- Edit difference data
--- --- ---
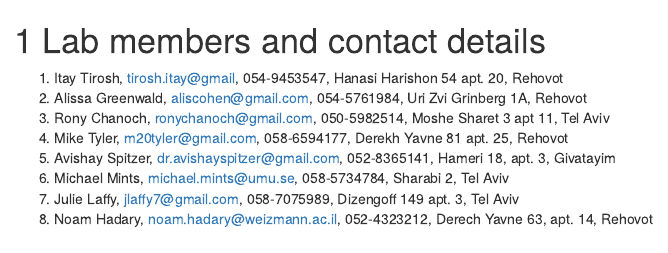
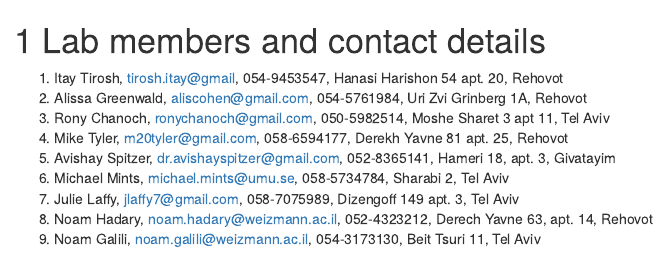
Before and after one commit to tiroshlab/lab-book, an R Markdown document (02-labMembersContact.Rmd): the page in a window 1100 px wide, from its top. Rendered offline with R 4.5, knitr and Pandoc, with nearby package versions; drawn as R Markdown's standard HTML page in place of the format the file asks for.

Commit message:
Update 02-labMembersContact.Rmd

```diff
--- a/02-labMembersContact.Rmd
+++ b/02-labMembersContact.Rmd
@@ -8,3 +8,4 @@
 6. Michael Mints, michael.mints@umu.se, 058-5734784, Sharabi 2, Tel Aviv
 7. Julie Laffy, jlaffy7@gmail.com, 058-7075989, Dizengoff 149 apt. 3, Tel Aviv
 8. Noam Hadary, noam.hadary@weizmann.ac.il, 052-4323212, Derech Yavne 63, apt. 14, Rehovot
+9. Noam Galili, noam.galili@weizmann.ac.il, 054-3173130, Beit Tsuri 11, Tel Aviv
```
--- --- ---
- Work task
Would you give the number of lines above that hold "labMembersContact"? Only the number is needed.

- Result of this exercise
4